Order of Magnitude

Order of Magnitude

In performing rough calculations, estimates, or comparisons, we occasionally round off a number to zero significant figures - which is the nearest power of 10. A number rounded to the nearest power of 10 is called an order of magnitude. For example, let's say the average height of a human being is about 1.7 meters (about 5'7"). For the sake of simplicity, let's round off 1.7 meters to the nearest power of 10, which is 100 m (or 1 m). We are not saying that the average height of a person is a mere 1 meter, but rather the average height is closer to 1 meter (or 100 meters) than it is to 10 meters (or 101 meters). Similarly, rounding the height of an ant, which is about 8 x 10-4 meters, to the nearest power of ten results in 10-3 meters. Another way of saying this is that the order of magnitude of the height of an ant is 10-3 meters. Now, if we compare the height of a human being (100 meters) with the height of an ant (10-3 meters), we come up with the ratio human height/ant height = 100/10-3 = 100 - (-3) = 103 = 1000. A human being is roughly 1000 times (or 103 times) taller than an ant. In other words, a human being is 3 orders of magnitude (3 powers of 10) taller than an ant. The table below shows some interesting comparisons.

 Order of Magnitude of some Masses

 Order of Magnitude of some Lengths

 MASS

 grams

 LENGTH

 meters

 electron

10-27

 radius of proton

 10-15

 proton

10-24

 radius of atom

 10-10

 virus

10-16

 radius of virus

 10-7

 amoeba

10-5

 radius of amoeba

 10-4

 raindrop

10-3

 height of human being

 100

 ant

100

 radius of earth

 107

 human being

105

 radius of sun

 109

 pyramid

1013

 earth-sun distance

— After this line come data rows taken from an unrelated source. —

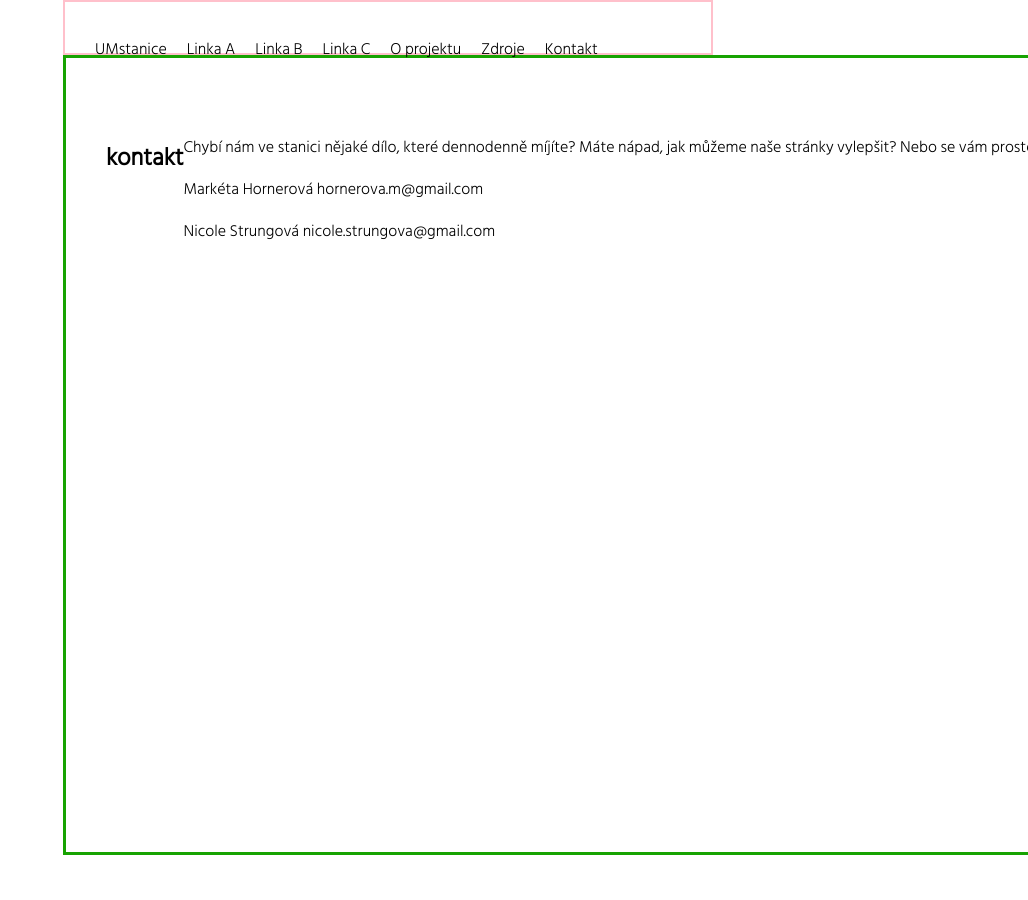
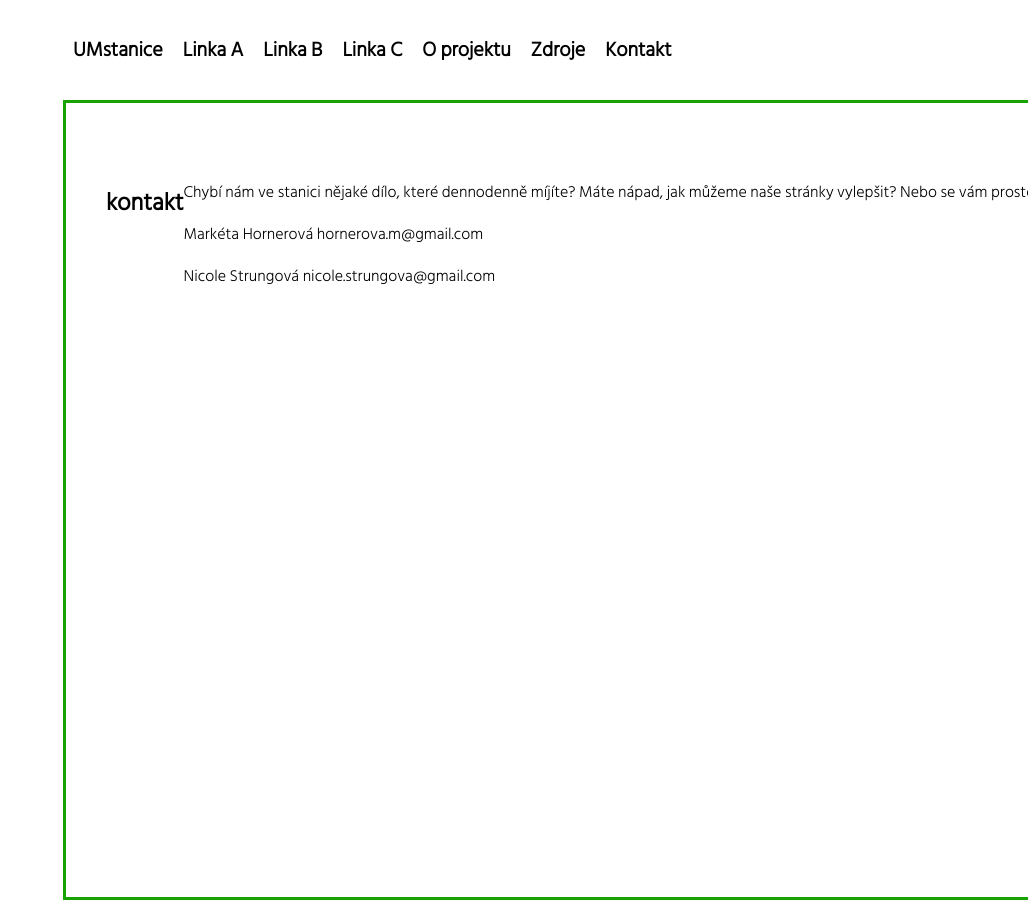
Before and after one commit to hrafil/UMetra_next.js, a Next.js app: page /contact in a window 1280 px wide. Shown: the top 900 px of the page, without its empty margins (252-1280 px from the left). Before the commit the page ends 855 px from the top, so only its background shows below. Built offline with nearby package versions, Linux system fonts and the light colour scheme.

Commit message:
Nastylovano ale nezavira se sam

```diff
--- a/components/Nav/Navbar.jsx
+++ b/components/Nav/Navbar.jsx
@@ -1,22 +1,8 @@
 import React from 'react';
-import styled from 'styled-components';
 import Burger from './Burger';
 
-const Nav = styled.nav`
-  width: 100%;
-  height: 55px;
-  border: 2px solid pink;
-  padding: 0 20px;
-  display: flex;
-  justify-content: space-between;
-`;
-
 const Navbar = () => {
-  return (
-    <Nav>
-      <Burger />
-    </Nav>
-  );
+  return <Burger />;
 };
 
 export default Navbar;
--- a/components/Nav/RightNav.jsx
+++ b/components/Nav/RightNav.jsx
@@ -10,9 +10,13 @@
   li {
     padding: 18px 10px;
     text-align: center;
+    font-size: 20px;
+    font-weight: bold;
   }
 
   @media (max-width: 768px) {
+    border: 3px solid #ffce2d;
+    margin-top: 0;
     flex-flow: column nowrap;
     background-color: white;
     position: fixed;
@@ -20,9 +24,8 @@
     top: 0;
     right: 0;
     height: 100vh;
-    width: 300px;
+    width: 100vw;
     padding-top: 3.5rem;
-    transition: transform 0.3s ease-in-out;
 
     li {
       color: #fff;
--- a/styles/Stations.module.css
+++ b/styles/Stations.module.css
@@ -2,7 +2,7 @@
   padding: 60px 40px 30px 40px;
   text-align: left;
   flex-wrap: wrap;
-  border: 3px solid #ffce2d;
+  /* border: 3px solid #ffce2d; */
 }
 
 .title {
```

 1011

 earth

1027

 radius of solar system

 1013

 sun

1033

 distance of sun to nearest star

 1016

 milky way galaxy

1044 

 radius of milky way galaxy

 1021

 the Universe

1055 

 radius of visible Universe

 1026